Two major pharmacy chains have agreed to translate prescription drug instructions into customers’ primary languages in more than 2,000 stores across New York.
In agreements with the state attorney general, CVS and Rite Aid, which also owns Eckerd and Genovese pharmacies, agreed to counsel and provide written translations in Spanish, Chinese, Italian, Russian, French and Polish — languages spoken by more than 1 percent of New York’s population.
CVS since 2005 has provided telephone interpretation for more than 150 languages to assist pharmacists and prescription instructions chain-wide in Spanish since 2004, spokesman Michael DeAngelis said. They plan to make additional languages available for printed information, with a March 31, 2010, deadline under the New York agreement.
Rite Aid spokeswoman Cheryl Slavinsky said the chain, with pharmacies in 31 states and the District of Columbia, was already working on its written and spoken language capability and has bilingual staff in many locations.
“We’ve got a year and half to implement all of the things in the agreement,” Slavinsky said. “We’ve got to provide our customers with these kinds of services as our nation grows more diverse in its population.”
The Attorney General’s Office said it investigated complaints against New York pharmacies from the nonprofit organization Make the Road New York, and the investigation is continuing. State law requires pharmacists to provide information about prescription drugs orally and in writing and prohibits discriminating against non-English speakers, officials said.

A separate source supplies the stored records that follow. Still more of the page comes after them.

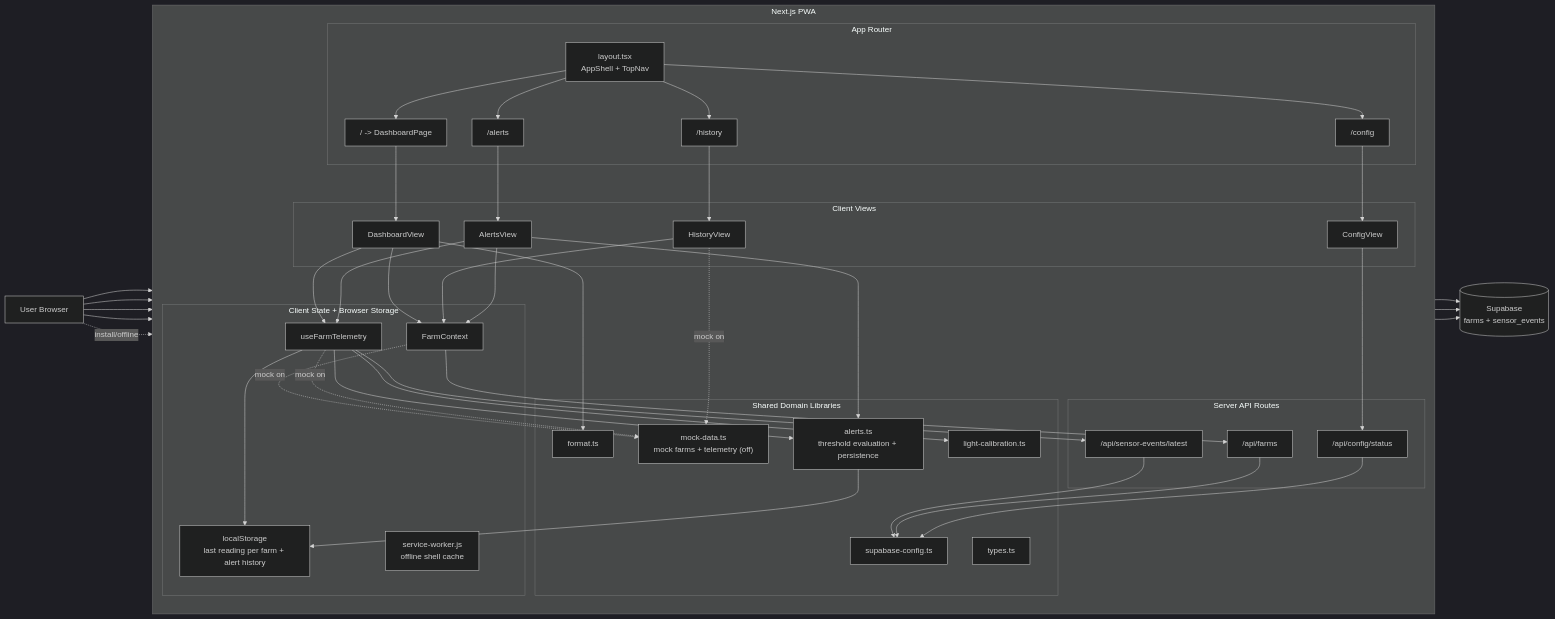
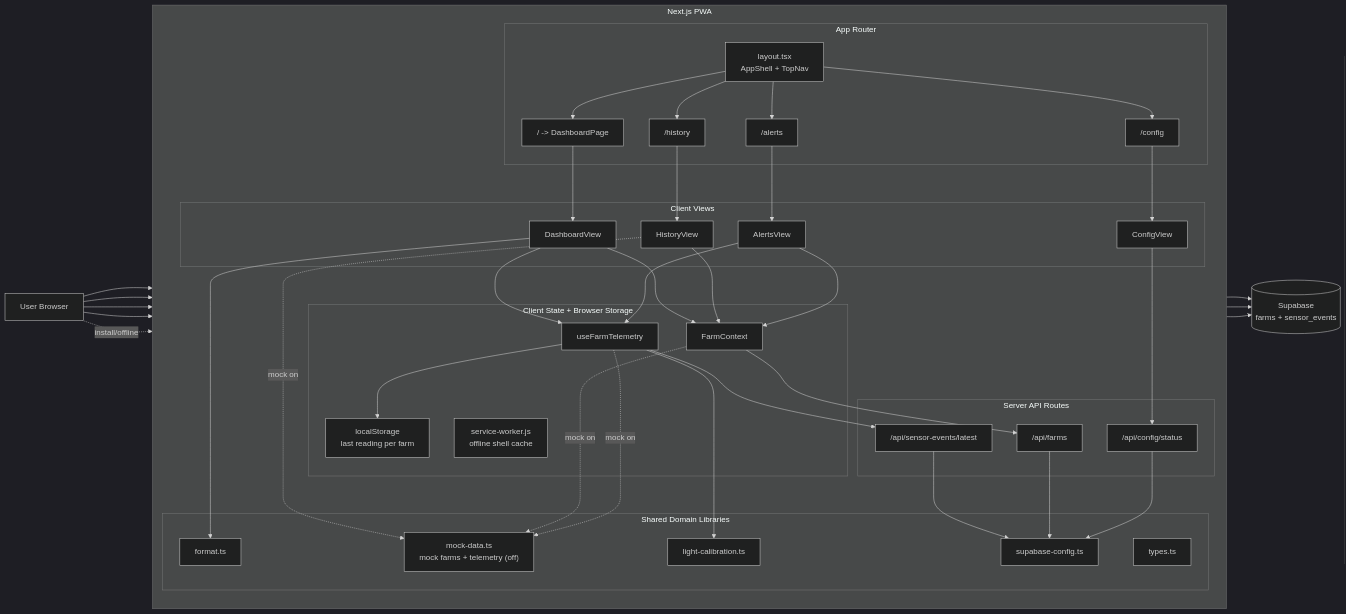
The first of 2 diagrams in web/docs/uml.md (Ca1eb9/verdant-os), drawn with Mermaid (dark theme) before and after one commit. The commit also changed other lines of this file and 53 other files, not shown here.

```diff
--- a/web/docs/uml.md
+++ b/web/docs/uml.md
@@ -34,13 +34,12 @@
         subgraph ClientState[Client State + Browser Storage]
             FarmContext["FarmContext"]
             TelemetryHook["useFarmTelemetry"]
-            LocalStorage["localStorage\nlast reading per farm + alert history"]
+            LocalStorage["localStorage\nlast reading per farm"]
             ServiceWorker["service-worker.js\noffline shell cache"]
         end
 
         subgraph DomainLib[Shared Domain Libraries]
             MockData["mock-data.ts\nmock farms + telemetry (off)"]
-            AlertsLib["alerts.ts\nthreshold evaluation + persistence"]
             LightCal["light-calibration.ts"]
             FormatLib["format.ts"]
             Types["types.ts"]
@@ -80,16 +79,13 @@
     AlertsView --> TelemetryHook
     FarmContext --> FarmsRoute
     FarmContext -. mock on .-> MockData
-    AlertsView --> AlertsLib
     ConfigView --> StatusRoute
 
     TelemetryHook --> LatestRoute
-    TelemetryHook --> AlertsLib
     TelemetryHook -. mock on .-> MockData
     TelemetryHook --> LightCal
     TelemetryHook --> LocalStorage
 
-    AlertsLib --> LocalStorage
 
     LatestRoute --> SupabaseConfig
     FarmsRoute --> SupabaseConfig
```
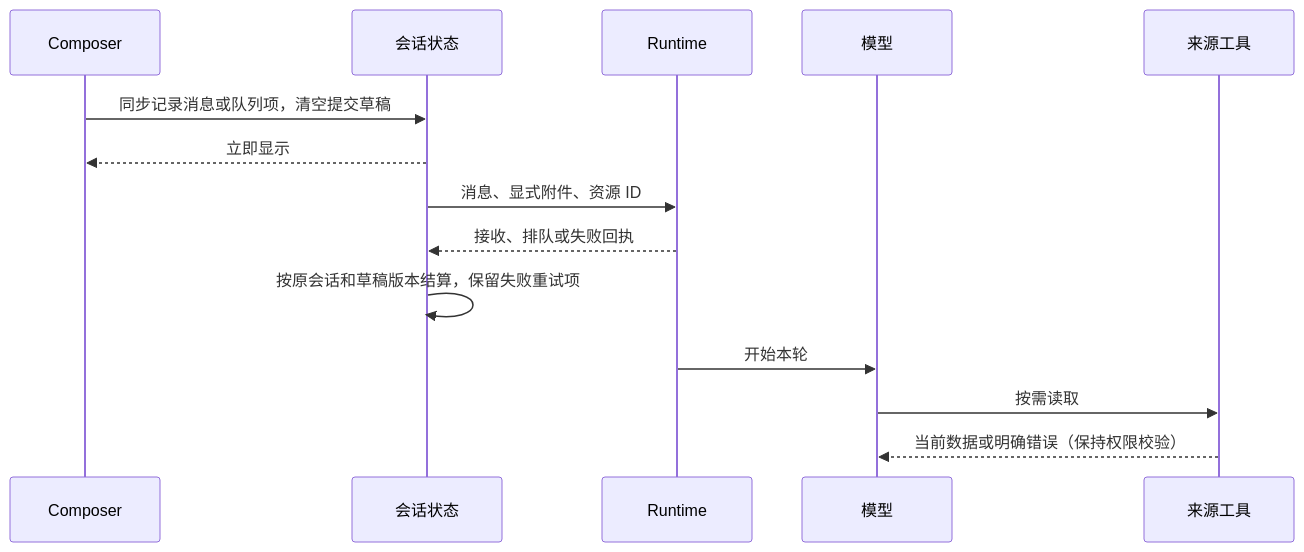
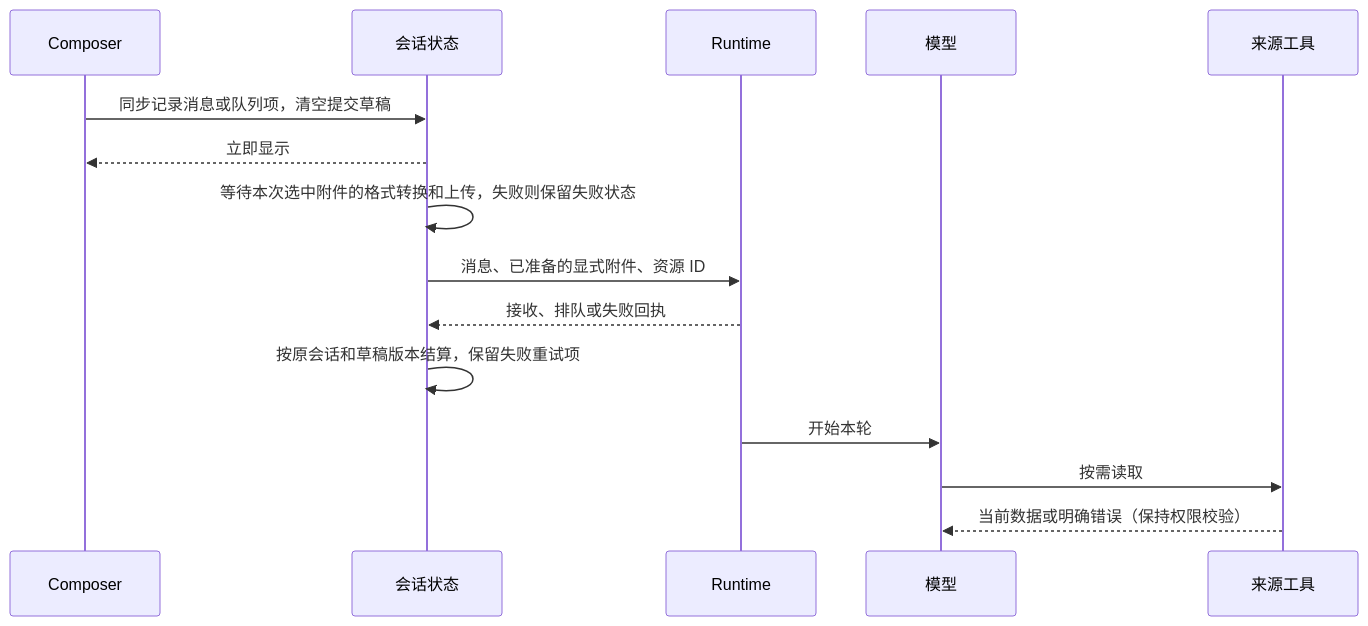
The third of 3 diagrams in docs/zh/wework/developer-guide/wework-chat-state-sources.md (wecode-ai/Wegent), drawn with Mermaid before and after one commit. The commit also changed other lines of this file and 20 other files, not shown here.

````diff
--- a/docs/zh/wework/developer-guide/wework-chat-state-sources.md
+++ b/docs/zh/wework/developer-guide/wework-chat-state-sources.md
@@ -510,16 +512,17 @@
 ```mermaid
 sequenceDiagram
     participant C as Composer
     participant S as 会话状态
     participant R as Runtime
     participant M as 模型
     participant T as 来源工具
     C->>S: 同步记录消息或队列项，清空提交草稿
     S-->>C: 立即显示
-    S->>R: 消息、显式附件、资源 ID
+    S->>S: 等待本次选中附件的格式转换和上传，失败则保留失败状态
+    S->>R: 消息、已准备的显式附件、资源 ID
     R-->>S: 接收、排队或失败回执
     S->>S: 按原会话和草稿版本结算，保留失败重试项
     R->>M: 开始本轮
     M->>T: 按需读取
     T-->>M: 当前数据或明确错误（保持权限校验）
 ```
````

Census data show more than 1 million New Yorkers who do not speak English well or at all, according to Attorney General Andrew Cuomo. He said misunderstanding dosages, side effects and allergic reactions can be “a matter of life and death.”